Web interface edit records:
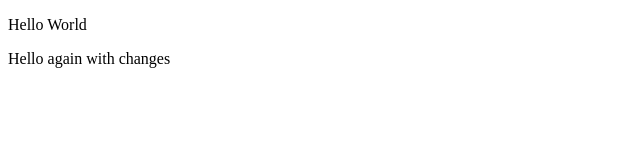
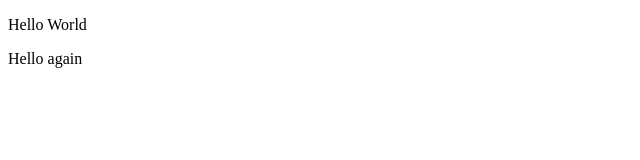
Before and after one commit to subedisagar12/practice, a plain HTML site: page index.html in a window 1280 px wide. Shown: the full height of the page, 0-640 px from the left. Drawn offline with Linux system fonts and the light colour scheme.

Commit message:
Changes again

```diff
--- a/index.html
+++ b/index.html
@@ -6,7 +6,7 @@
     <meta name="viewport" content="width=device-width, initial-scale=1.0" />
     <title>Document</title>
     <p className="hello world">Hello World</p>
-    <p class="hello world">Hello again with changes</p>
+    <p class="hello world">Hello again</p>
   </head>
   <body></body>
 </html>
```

TO DO — Down to the last line, set down the data above exactly, and omit all images.

SOLUTION FOR THIS PROBLEM —
Before and after one commit to subedisagar12/practice, a plain HTML site: page index.html in a window 1280 px wide. Shown: the full height of the page, 0-640 px from the left. Drawn offline with Linux system fonts and the light colour scheme.

Commit message:
Changes again

```diff
--- a/index.html
+++ b/index.html
@@ -6,7 +6,7 @@
     <meta name="viewport" content="width=device-width, initial-scale=1.0" />
     <title>Document</title>
     <p className="hello world">Hello World</p>
-    <p class="hello world">Hello again with changes</p>
+    <p class="hello world">Hello again</p>
   </head>
   <body></body>
 </html>
```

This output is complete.